■ Assignment: Reproduce the entries shown below only from the line with "the shorter version." down to the line with "Reframe README as", keeping both end lines and copying each one exactly.

(Change detection outputs)
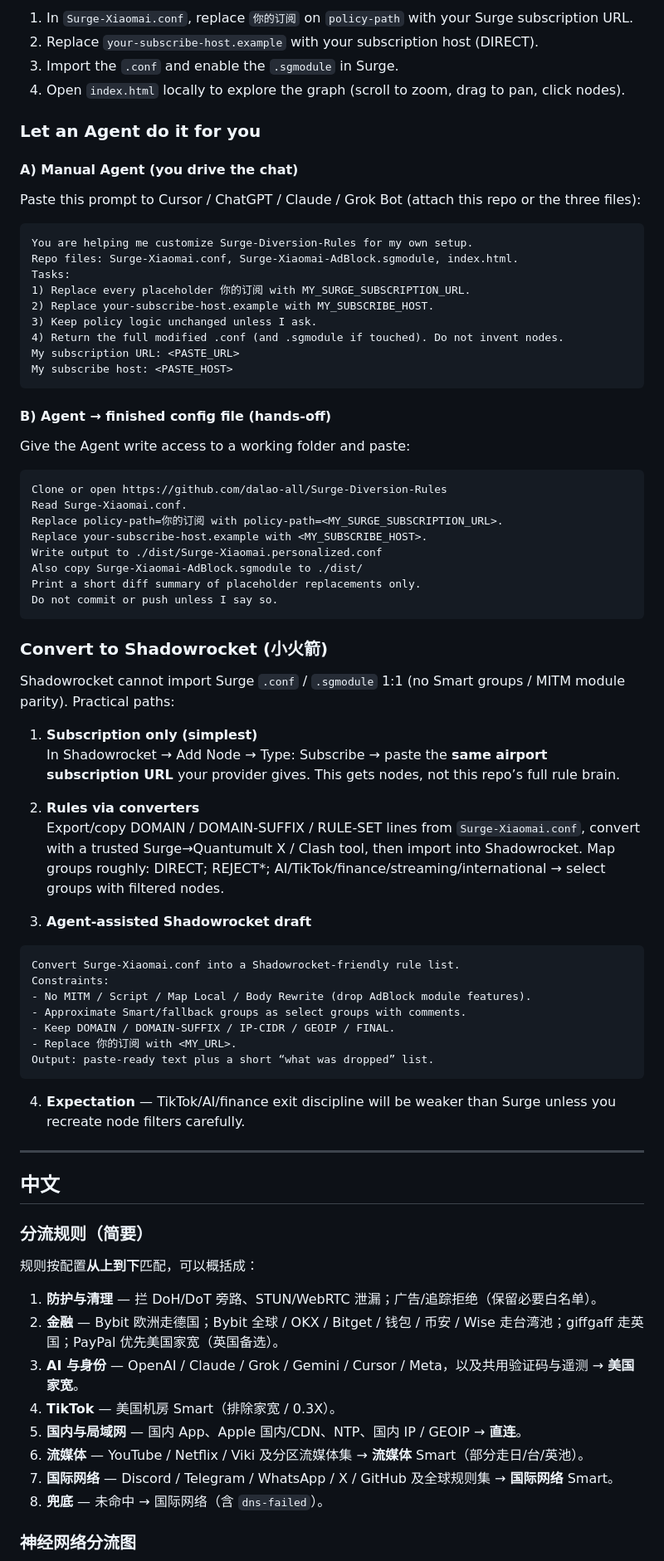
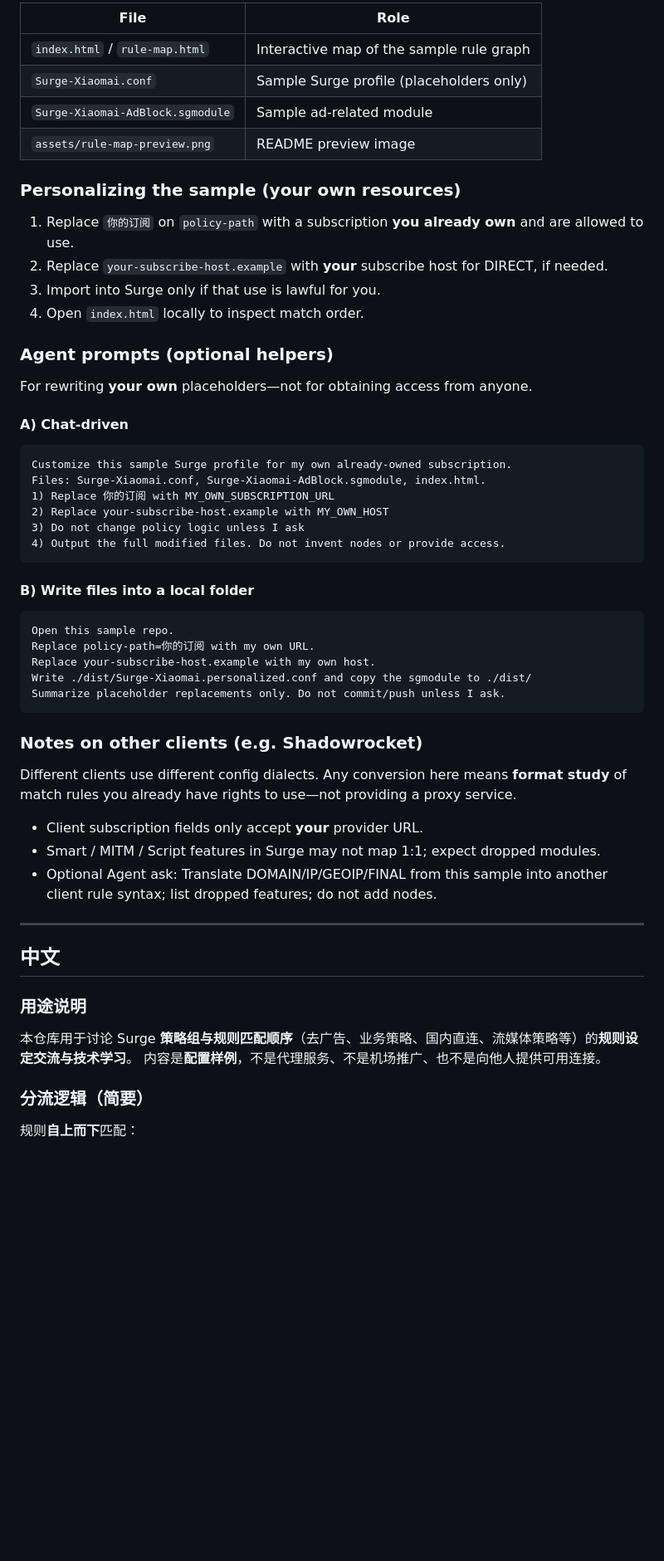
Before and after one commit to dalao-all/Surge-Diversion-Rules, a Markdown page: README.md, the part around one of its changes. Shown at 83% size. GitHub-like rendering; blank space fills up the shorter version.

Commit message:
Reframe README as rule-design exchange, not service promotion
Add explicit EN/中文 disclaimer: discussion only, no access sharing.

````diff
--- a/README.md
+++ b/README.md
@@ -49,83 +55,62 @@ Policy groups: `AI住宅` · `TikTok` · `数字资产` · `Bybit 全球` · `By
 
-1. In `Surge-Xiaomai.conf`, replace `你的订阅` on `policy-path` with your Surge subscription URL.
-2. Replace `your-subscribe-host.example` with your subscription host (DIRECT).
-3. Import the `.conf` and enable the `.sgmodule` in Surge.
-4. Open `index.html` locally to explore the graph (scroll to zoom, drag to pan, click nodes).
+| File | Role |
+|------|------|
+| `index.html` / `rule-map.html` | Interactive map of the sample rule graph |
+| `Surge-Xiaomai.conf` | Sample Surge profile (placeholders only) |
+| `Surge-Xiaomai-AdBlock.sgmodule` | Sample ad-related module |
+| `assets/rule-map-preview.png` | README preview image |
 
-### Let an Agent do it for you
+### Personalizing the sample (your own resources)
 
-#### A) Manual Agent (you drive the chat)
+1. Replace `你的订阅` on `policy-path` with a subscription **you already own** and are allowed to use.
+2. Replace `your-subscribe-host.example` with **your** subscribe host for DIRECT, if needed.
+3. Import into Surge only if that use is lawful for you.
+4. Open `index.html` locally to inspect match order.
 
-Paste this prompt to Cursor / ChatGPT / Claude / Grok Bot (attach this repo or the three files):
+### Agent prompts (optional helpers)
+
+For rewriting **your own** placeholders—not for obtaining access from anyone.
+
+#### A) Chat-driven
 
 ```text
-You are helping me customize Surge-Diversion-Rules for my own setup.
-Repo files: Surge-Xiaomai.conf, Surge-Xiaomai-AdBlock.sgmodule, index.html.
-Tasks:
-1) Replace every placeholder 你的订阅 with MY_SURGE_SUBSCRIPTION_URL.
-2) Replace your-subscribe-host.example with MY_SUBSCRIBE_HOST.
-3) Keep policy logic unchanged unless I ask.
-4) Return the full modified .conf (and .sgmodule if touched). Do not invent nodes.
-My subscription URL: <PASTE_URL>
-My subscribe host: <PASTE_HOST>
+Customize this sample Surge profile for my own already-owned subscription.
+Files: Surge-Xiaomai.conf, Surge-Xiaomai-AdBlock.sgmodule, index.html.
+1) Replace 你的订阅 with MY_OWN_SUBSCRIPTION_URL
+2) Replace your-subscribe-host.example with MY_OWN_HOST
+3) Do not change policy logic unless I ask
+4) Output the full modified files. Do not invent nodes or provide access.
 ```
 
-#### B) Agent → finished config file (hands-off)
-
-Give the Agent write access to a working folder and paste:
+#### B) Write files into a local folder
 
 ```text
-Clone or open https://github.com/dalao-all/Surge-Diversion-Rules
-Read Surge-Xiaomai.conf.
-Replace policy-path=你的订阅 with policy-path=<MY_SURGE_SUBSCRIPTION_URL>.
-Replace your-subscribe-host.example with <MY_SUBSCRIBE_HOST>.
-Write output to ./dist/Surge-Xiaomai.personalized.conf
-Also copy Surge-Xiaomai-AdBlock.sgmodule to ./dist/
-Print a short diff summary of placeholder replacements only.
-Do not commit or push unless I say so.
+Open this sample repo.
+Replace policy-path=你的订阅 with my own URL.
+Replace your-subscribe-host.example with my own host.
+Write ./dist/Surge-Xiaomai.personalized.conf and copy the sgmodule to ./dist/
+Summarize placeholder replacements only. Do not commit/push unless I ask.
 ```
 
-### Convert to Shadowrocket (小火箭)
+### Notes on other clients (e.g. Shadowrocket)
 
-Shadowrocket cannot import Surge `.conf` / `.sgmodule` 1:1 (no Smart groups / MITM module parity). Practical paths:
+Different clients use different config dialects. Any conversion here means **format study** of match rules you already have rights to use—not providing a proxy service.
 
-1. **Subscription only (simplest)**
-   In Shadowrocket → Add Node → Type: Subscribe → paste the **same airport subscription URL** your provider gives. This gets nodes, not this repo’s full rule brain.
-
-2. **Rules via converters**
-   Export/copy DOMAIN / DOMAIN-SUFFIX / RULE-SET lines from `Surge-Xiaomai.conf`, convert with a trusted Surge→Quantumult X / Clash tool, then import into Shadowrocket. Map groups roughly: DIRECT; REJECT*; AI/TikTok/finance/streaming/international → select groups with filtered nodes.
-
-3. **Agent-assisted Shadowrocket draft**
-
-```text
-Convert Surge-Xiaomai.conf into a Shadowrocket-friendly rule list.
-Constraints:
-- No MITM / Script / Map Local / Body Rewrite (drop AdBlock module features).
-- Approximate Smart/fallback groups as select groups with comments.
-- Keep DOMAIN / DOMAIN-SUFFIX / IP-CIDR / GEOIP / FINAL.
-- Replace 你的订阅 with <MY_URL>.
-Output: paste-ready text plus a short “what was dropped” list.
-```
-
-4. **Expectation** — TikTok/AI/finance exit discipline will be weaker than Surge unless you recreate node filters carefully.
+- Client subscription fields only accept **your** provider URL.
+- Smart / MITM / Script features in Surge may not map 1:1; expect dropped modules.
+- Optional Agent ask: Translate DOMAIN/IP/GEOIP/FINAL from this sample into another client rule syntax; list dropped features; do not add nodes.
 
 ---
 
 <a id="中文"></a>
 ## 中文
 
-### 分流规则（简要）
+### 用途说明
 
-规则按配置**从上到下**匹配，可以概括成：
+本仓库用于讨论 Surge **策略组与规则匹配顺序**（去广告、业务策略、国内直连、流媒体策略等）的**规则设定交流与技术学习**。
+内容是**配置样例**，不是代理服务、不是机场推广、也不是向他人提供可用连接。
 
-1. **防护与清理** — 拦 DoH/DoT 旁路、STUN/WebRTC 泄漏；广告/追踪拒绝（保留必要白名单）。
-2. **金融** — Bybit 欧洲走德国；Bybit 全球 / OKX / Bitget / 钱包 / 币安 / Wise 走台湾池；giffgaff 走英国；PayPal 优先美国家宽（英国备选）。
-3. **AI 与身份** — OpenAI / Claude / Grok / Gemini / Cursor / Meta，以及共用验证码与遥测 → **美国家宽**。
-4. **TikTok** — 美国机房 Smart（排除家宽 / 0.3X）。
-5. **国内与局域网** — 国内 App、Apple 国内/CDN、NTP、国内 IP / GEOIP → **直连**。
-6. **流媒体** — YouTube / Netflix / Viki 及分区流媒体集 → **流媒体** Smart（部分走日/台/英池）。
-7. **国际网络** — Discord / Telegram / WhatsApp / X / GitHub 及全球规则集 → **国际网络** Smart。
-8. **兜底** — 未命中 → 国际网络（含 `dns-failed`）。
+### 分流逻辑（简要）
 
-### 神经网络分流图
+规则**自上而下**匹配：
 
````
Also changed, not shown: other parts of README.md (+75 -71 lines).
...
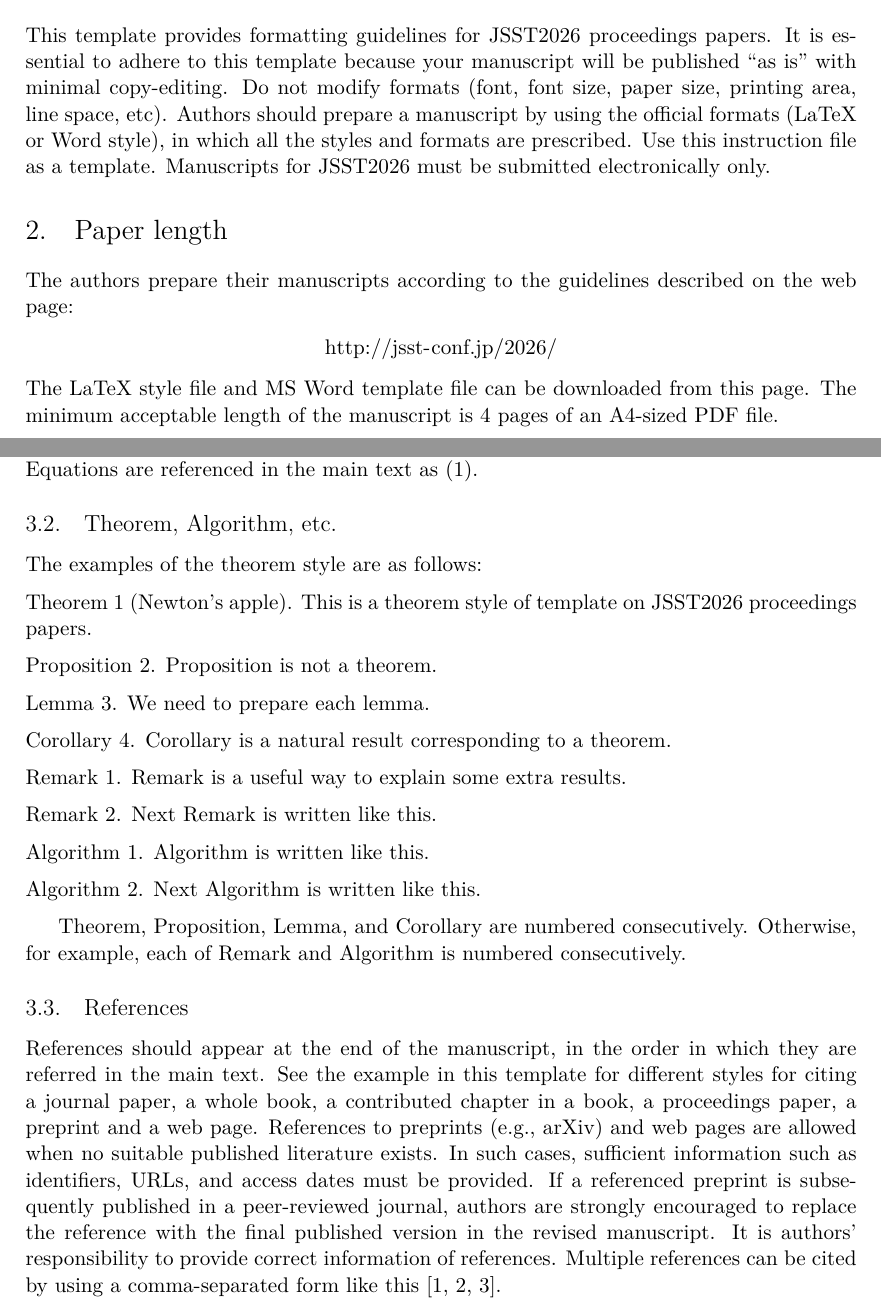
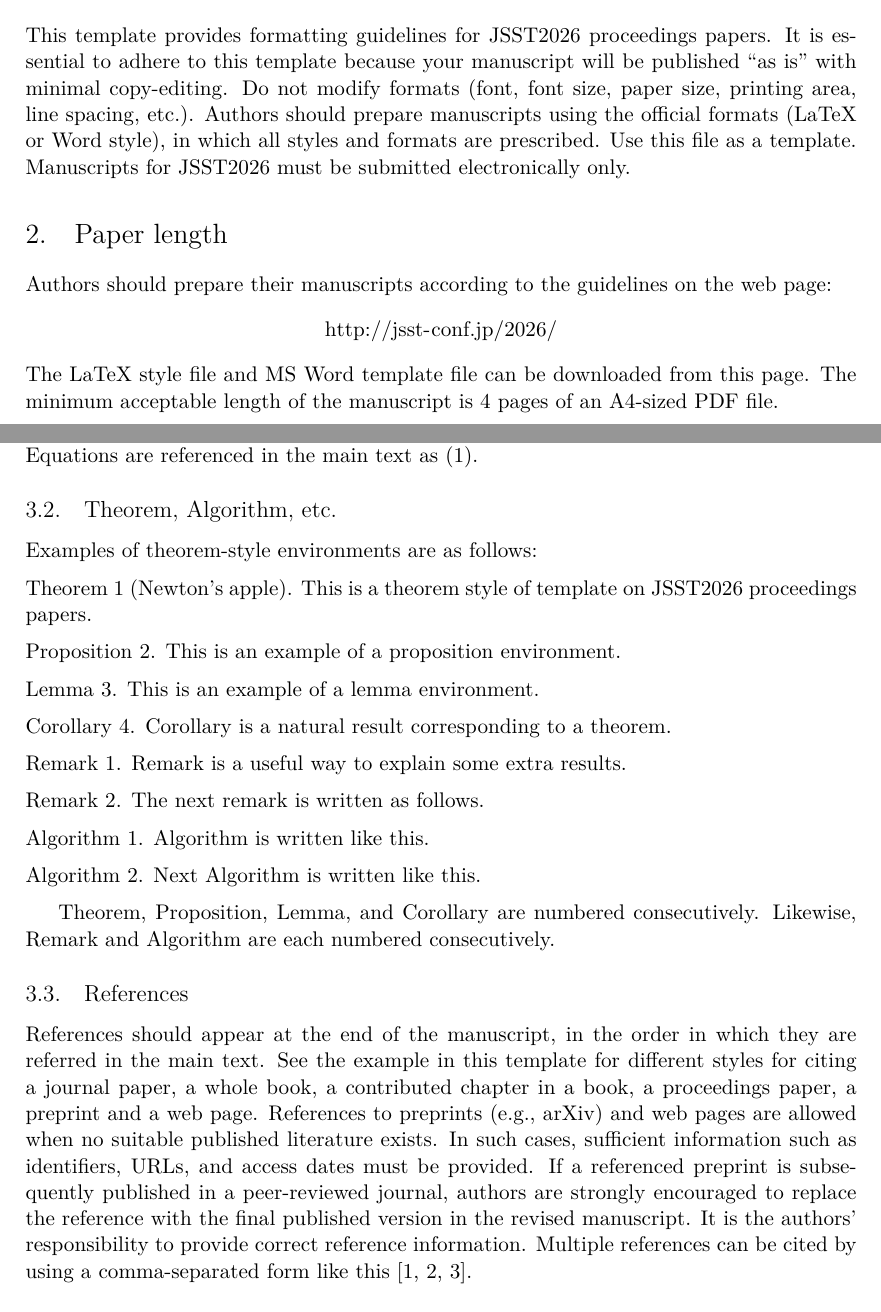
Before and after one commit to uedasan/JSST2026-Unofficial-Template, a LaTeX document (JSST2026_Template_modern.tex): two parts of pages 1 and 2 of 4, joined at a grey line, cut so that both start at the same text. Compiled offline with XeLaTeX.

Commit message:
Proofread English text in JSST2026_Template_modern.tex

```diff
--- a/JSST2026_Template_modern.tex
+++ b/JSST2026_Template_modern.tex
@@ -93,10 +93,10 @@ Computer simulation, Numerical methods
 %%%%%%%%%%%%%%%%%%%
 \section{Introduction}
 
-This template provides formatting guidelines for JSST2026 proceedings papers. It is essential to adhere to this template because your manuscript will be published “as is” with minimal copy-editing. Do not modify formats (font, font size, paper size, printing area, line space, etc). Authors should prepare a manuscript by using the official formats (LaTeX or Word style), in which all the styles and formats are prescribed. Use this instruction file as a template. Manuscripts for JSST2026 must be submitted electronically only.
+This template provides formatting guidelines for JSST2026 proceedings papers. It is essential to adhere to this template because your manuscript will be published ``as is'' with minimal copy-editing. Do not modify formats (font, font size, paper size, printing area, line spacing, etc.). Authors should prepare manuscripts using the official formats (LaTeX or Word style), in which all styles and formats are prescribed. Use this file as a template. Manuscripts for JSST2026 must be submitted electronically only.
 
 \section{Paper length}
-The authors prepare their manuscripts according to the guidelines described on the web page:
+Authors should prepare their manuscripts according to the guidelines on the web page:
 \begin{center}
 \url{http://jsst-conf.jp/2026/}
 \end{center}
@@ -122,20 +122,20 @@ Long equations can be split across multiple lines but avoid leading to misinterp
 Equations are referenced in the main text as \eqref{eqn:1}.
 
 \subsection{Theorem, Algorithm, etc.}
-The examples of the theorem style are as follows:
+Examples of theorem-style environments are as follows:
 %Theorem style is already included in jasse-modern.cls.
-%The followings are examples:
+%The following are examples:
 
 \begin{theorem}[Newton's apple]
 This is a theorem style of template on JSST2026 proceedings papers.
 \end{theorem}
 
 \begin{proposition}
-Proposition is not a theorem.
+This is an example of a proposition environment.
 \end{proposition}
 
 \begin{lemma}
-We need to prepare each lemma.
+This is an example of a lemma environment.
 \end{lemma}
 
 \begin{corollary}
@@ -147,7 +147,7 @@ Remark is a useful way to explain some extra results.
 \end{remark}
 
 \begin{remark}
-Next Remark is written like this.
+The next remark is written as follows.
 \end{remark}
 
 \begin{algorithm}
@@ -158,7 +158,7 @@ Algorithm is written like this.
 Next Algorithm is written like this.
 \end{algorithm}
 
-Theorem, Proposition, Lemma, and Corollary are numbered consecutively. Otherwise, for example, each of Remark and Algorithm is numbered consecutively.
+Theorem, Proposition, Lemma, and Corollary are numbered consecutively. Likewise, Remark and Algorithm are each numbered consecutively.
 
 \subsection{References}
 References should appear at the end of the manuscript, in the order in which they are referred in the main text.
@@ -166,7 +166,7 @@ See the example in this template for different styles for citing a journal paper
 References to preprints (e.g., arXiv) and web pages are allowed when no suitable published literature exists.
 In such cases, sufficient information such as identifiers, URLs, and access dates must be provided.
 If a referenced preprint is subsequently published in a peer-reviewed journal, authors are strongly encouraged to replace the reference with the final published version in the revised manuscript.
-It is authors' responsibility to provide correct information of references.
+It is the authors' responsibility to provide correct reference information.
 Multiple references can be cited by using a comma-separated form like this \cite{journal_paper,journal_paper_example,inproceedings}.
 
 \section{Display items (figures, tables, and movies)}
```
...
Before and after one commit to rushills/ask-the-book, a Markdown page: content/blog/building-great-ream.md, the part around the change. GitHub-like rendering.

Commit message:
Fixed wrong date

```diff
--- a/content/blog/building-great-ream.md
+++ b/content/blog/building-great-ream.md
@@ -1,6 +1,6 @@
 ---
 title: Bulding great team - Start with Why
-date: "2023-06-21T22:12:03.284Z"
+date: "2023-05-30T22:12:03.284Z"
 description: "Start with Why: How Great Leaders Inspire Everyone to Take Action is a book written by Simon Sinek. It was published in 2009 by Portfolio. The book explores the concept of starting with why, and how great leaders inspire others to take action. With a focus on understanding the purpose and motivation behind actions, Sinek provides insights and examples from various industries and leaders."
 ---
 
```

■ Response to this task:
Before and after one commit to dalao-all/Surge-Diversion-Rules, a Markdown page: README.md, the part around one of its changes. Shown at 83% size. GitHub-like rendering; blank space fills up the shorter version.

Commit message:
Reframe README as rule-design exchange, not service promotion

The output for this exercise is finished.